  2. Direct Unsubsidized Loans (unsubsidized Stafford loans) come with eligibility requirements, but you don't have to prove financial need.
  3. Perkins Loans are available to graduate students who demonstrate exceptional financial need.
  4. Direct PLUS Loans are available to eligible graduate students and parents.
  5. Direct Consolidation Loans allow borrowers to consolidate multiple federal student loans into a single loan with a single monthly payment.

Private loans

Private loans for grad students are the last option to explore, as they usually come with higher interest rates than federal loans. Make sure to get informed and compare private student loans to choose the best ones to apply for, as they are a valuable financial resource if used wisely.

These loans don't come from the government but from independent lenders, like banks or credit unions. They can help you in paying for living expenses, tuition, fees, and books while going to grad school. Private student loans frequently have flexible borrowing restrictions and may allow you to take out as much money as necessary to cover your educational costs. The terms and conditions of private loans differ depending on the lender. Note that the interest rates on them are usually higher than on federal loans.

When you are researching private loan options, make sure to take into account things like interest rates, repayment lengths, and other variables. Be careful to avoid borrowing a sum that will make repayment too challenging or is more than you are confident you can repay!

Financial Aid for Graduate School - Next Steps

Once you have learned to differentiate among different types of financial aid that might be available to you, the next step is to get more information by contacting each institution's financial aid office and by doing your own research on the other options outlined in this article. By addressing the financial realities of graduate school well before the first day of classes, you'll be in a much better position for long-term academic and professional successs.


Yes, you can get different types of financial aid for graduate school. To establish your eligibility, you need to explore the options available: scholarships, grants, and loans.

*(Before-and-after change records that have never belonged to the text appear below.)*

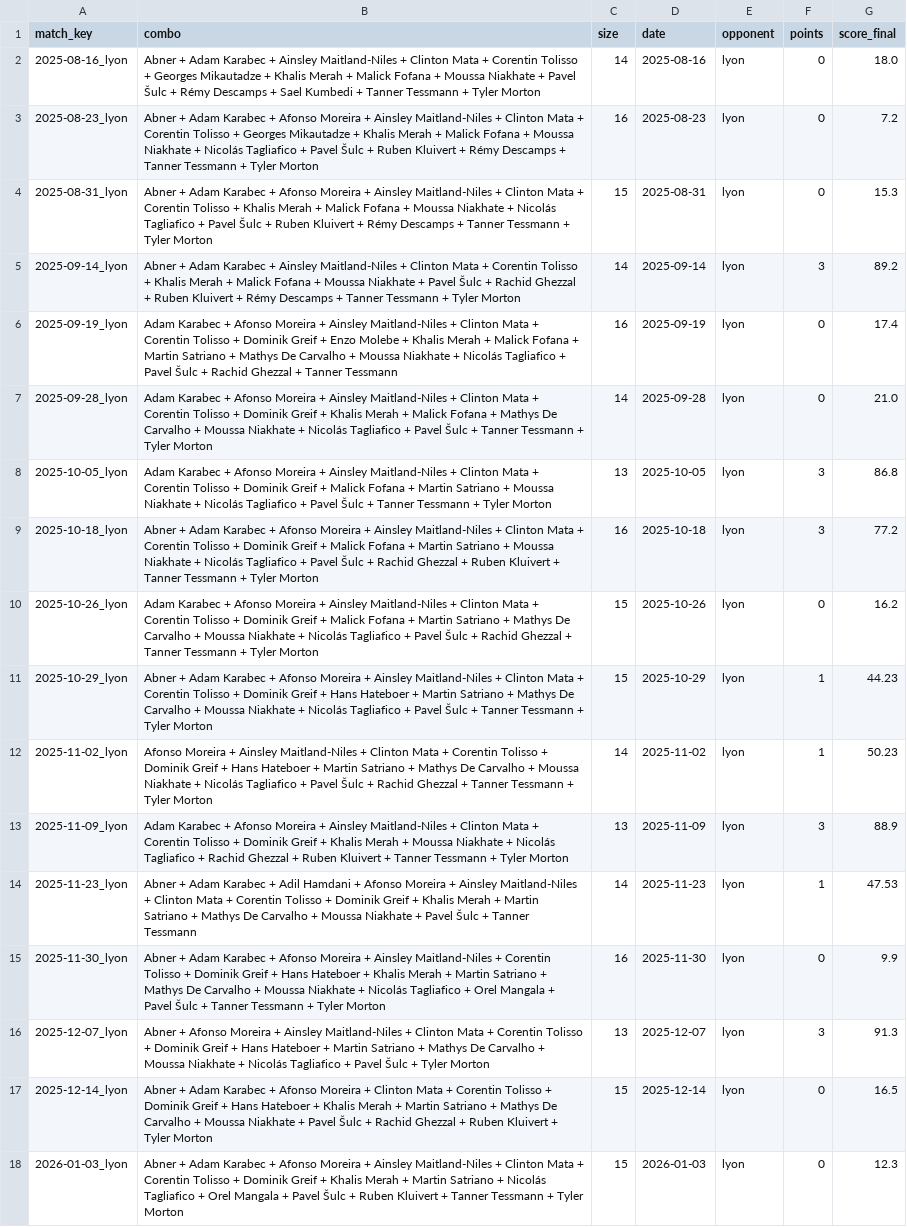
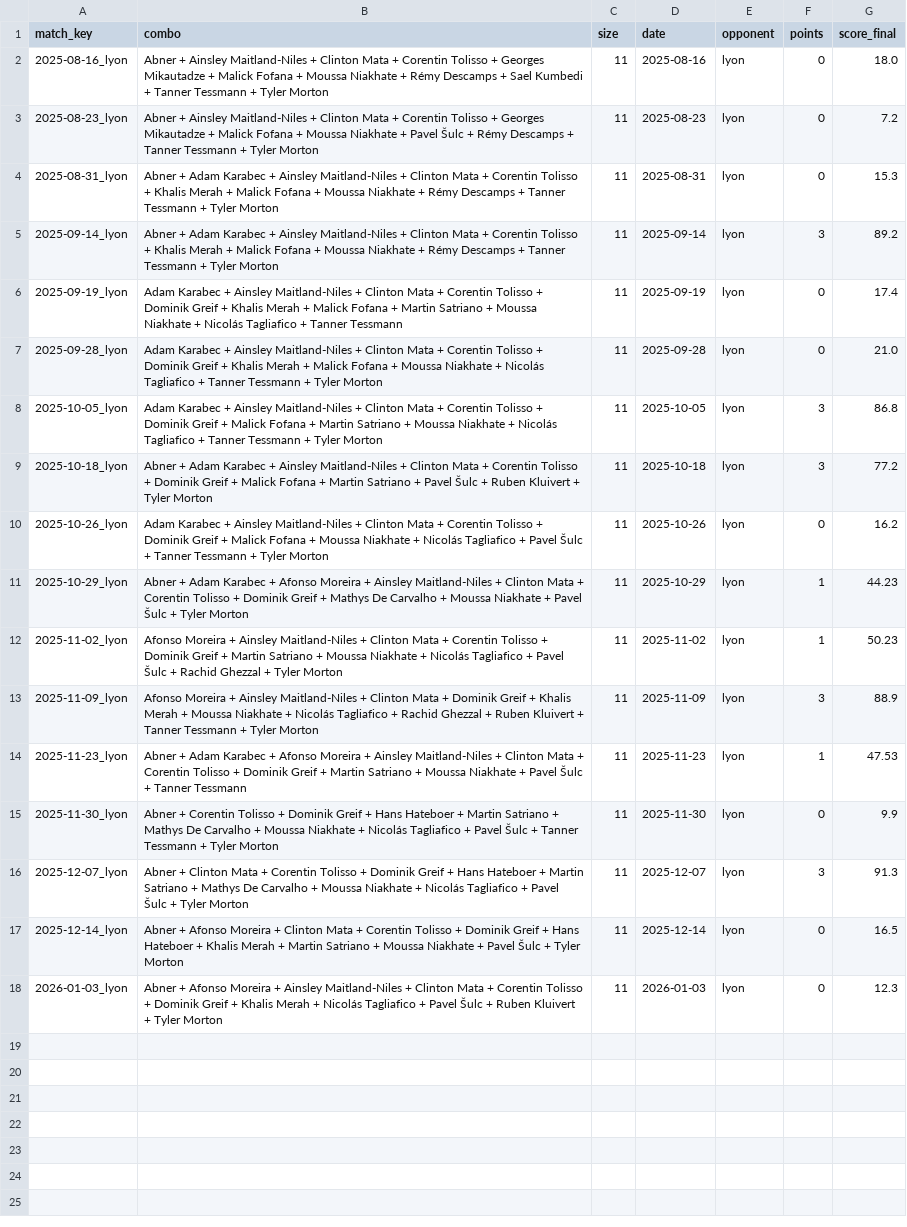
Before and after one commit to cgg272924-debug/mon-site-test, a CSV file: data/processed/ol_lineups_with_results.csv, drawn as a sheet; the diff names each change by its address in the sheet, - before the commit and + after, or states it on an @@ line.

```diff
--- a/data/processed/ol_lineups_with_results.csv
+++ b/data/processed/ol_lineups_with_results.csv
-B2 (combo): Abner + Adam Karabec + Ainsley Maitland-Niles + Clinton Mata + Corentin Tolisso + Georges Mikautadze + Khalis Merah + Malick Fofana + Moussa Niakhate + Pavel Šulc + Rémy…
+B2 (combo): Abner + Ainsley Maitland-Niles + Clinton Mata + Corentin Tolisso + Georges Mikautadze + Malick Fofana + Moussa Niakhate + Rémy…
-C2 (size): 14
+C2 (size): 11
-B3 (combo): Abner + Adam Karabec + Afonso Moreira + Ainsley Maitland-Niles + Clinton Mata + Corentin Tolisso + Georges Mikautadze + Khalis Merah + Malick Fofana + Moussa Niakhate + Nicolás Tagliafico + Pavel Šulc + Ruben Kluivert + Rémy…
+B3 (combo): Abner + Ainsley Maitland-Niles + Clinton Mata + Corentin Tolisso + Georges Mikautadze + Malick Fofana + Moussa Niakhate + Pavel Šulc + Rémy…
-C3 (size): 16
+C3 (size): 11
-B4 (combo): …Karabec + Afonso Moreira + Ainsley Maitland-Niles + Clinton Mata + Corentin Tolisso + Khalis Merah + Malick Fofana + Moussa Niakhate + Nicolás Tagliafico + Pavel Šulc + Ruben Kluivert + Rémy…
+B4 (combo): …Karabec + Ainsley Maitland-Niles + Clinton Mata + Corentin Tolisso + Khalis Merah + Malick Fofana + Moussa Niakhate + Rémy…
-C4 (size): 15
+C4 (size): 11
-B5 (combo): …Niakhate + Pavel Šulc + Rachid Ghezzal + Ruben Kluivert + Rémy Descamps…
+B5 (combo): …Niakhate + Rémy Descamps…
-C5 (size): 14
+C5 (size): 11
-B6 (combo): …Karabec + Afonso Moreira + Ainsley Maitland-Niles + Clinton Mata + Corentin Tolisso + Dominik Greif + Enzo Molebe + Khalis Merah + Malick Fofana + Martin Satriano + Mathys De Carvalho + Moussa Niakhate + Nicolás Tagliafico + Pavel Šulc + Rachid Ghezzal + Tanner…
+B6 (combo): …Karabec + Ainsley Maitland-Niles + Clinton Mata + Corentin Tolisso + Dominik Greif + Khalis Merah + Malick Fofana + Martin Satriano + Moussa Niakhate + Nicolás Tagliafico + Tanner…
-C6 (size): 16
+C6 (size): 11
-B7 (combo): …Karabec + Afonso Moreira + Ainsley Maitland-Niles + Clinton Mata + Corentin Tolisso + Dominik Greif + Khalis Merah + Malick Fofana + Mathys De Carvalho + Moussa Niakhate + Nicolás Tagliafico + Pavel Šulc + Tanner…
+B7 (combo): …Karabec + Ainsley Maitland-Niles + Clinton Mata + Corentin Tolisso + Dominik Greif + Khalis Merah + Malick Fofana + Moussa Niakhate + Nicolás Tagliafico + Tanner…
-C7 (size): 14
+C7 (size): 11
-B8 (combo): …Karabec + Afonso Moreira + Ainsley Maitland-Niles + Clinton Mata + Corentin Tolisso + Dominik Greif + Malick Fofana + Martin Satriano + Moussa Niakhate + Nicolás Tagliafico + Pavel Šulc + Tanner…
+B8 (combo): …Karabec + Ainsley Maitland-Niles + Clinton Mata + Corentin Tolisso + Dominik Greif + Malick Fofana + Martin Satriano + Moussa Niakhate + Nicolás Tagliafico + Tanner…
-C8 (size): 13
+C8 (size): 11
-B9 (combo): …Karabec + Afonso Moreira + Ainsley Maitland-Niles + Clinton Mata + Corentin Tolisso + Dominik Greif + Malick Fofana + Martin Satriano + Moussa Niakhate + Nicolás Tagliafico + Pavel Šulc + Rachid Ghezzal + Ruben Kluivert + Tanner Tessmann + Tyler…
+B9 (combo): …Karabec + Ainsley Maitland-Niles + Clinton Mata + Corentin Tolisso + Dominik Greif + Malick Fofana + Martin Satriano + Pavel Šulc + Ruben Kluivert + Tyler…
-C9 (size): 16
+C9 (size): 11
-B10 (combo): …Karabec + Afonso Moreira + Ainsley Maitland-Niles + Clinton Mata + Corentin Tolisso + Dominik Greif + Malick Fofana + Martin Satriano + Mathys De Carvalho + Moussa Niakhate + Nicolás Tagliafico + Pavel Šulc + Rachid Ghezzal + Tanner…
+B10 (combo): …Karabec + Ainsley Maitland-Niles + Clinton Mata + Corentin Tolisso + Dominik Greif + Malick Fofana + Moussa Niakhate + Nicolás Tagliafico + Pavel Šulc + Tanner…
-C10:C11 (size): 15
+C10:C11 (size): 11
-B11 (combo): …Greif + Hans Hateboer + Martin Satriano + Mathys De Carvalho + Moussa Niakhate + Nicolás Tagliafico + Pavel Šulc + Tanner Tessmann + Tyler…
+B11 (combo): …Greif + Mathys De Carvalho + Moussa Niakhate + Pavel Šulc + Tyler…
-B12 (combo): …Greif + Hans Hateboer + Martin Satriano + Mathys De Carvalho + Moussa Niakhate + Nicolás Tagliafico + Pavel Šulc + Rachid Ghezzal + Tanner Tessmann + Tyler…
+B12 (combo): …Greif + Martin Satriano + Moussa Niakhate + Nicolás Tagliafico + Pavel Šulc + Rachid Ghezzal + Tyler…
-C12 (size): 14
+C12 (size): 11
-B13 (combo): Adam Karabec + Afonso Moreira + Ainsley Maitland-Niles + Clinton Mata + Corentin Tolisso + Dominik…
+B13 (combo): Afonso Moreira + Ainsley Maitland-Niles + Clinton Mata + Dominik…
-C13 (size): 13
+C13 (size): 11
-B14 (combo): …Karabec + Adil Hamdani + Afonso Moreira + Ainsley Maitland-Niles + Clinton Mata + Corentin Tolisso + Dominik Greif + Khalis Merah + Martin Satriano + Mathys De Carvalho + Moussa…
+B14 (combo): …Karabec + Afonso Moreira + Ainsley Maitland-Niles + Clinton Mata + Corentin Tolisso + Dominik Greif + Martin Satriano + Moussa…
-C14 (size): 14
+C14 (size): 11
-B15 (combo): Abner + Adam Karabec + Afonso Moreira + Ainsley Maitland-Niles + Corentin Tolisso + Dominik Greif + Hans Hateboer + Khalis Merah + Martin Satriano + Mathys De Carvalho + Moussa Niakhate + Nicolás Tagliafico + Orel Mangala + Pavel…
+B15 (combo): Abner + Corentin Tolisso + Dominik Greif + Hans Hateboer + Martin Satriano + Mathys De Carvalho + Moussa Niakhate + Nicolás Tagliafico + Pavel…
-C15 (size): 16
+C15 (size): 11
-B16 (combo): Abner + Afonso Moreira + Ainsley Maitland-Niles + Clinton Mata…
+B16 (combo): Abner + Clinton Mata…
-C16 (size): 13
+C16 (size): 11
-B17 (combo): Abner + Adam Karabec + Afonso Moreira + Clinton Mata + Corentin Tolisso + Dominik Greif + Hans Hateboer + Khalis Merah + Martin Satriano + Mathys De Carvalho + Moussa Niakhate + Pavel Šulc + Rachid Ghezzal + Ruben Kluivert + Tyler…
+B17 (combo): Abner + Afonso Moreira + Clinton Mata + Corentin Tolisso + Dominik Greif + Hans Hateboer + Khalis Merah + Martin Satriano + Moussa Niakhate + Pavel Šulc + Tyler…
-C17:C18 (size): 15
+C17:C18 (size): 11
-B18 (combo): Abner + Adam Karabec + Afonso Moreira + Ainsley Maitland-Niles + Clinton Mata + Corentin Tolisso + Dominik Greif + Khalis Merah + Martin Satriano + Nicolás Tagliafico + Orel Mangala + Pavel Šulc + Ruben Kluivert + Tanner Tessmann + Tyler…
+B18 (combo): Abner + Afonso Moreira + Ainsley Maitland-Niles + Clinton Mata + Corentin Tolisso + Dominik Greif + Khalis Merah + Nicolás Tagliafico + Pavel Šulc + Ruben Kluivert + Tyler…
```
Also changed, not shown: data/processed/best_combos_by_size/ol_best_combos_2_players.csv, data/processed/ol_lineup_impact.csv, 11 other files.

You can get up to $20,500 in Direct Unsubsidized Loans per year, with an aggregate limit of $138,500 (including any loans you've received as an undergrad). You can also get different grants and scholarships.

About The Author: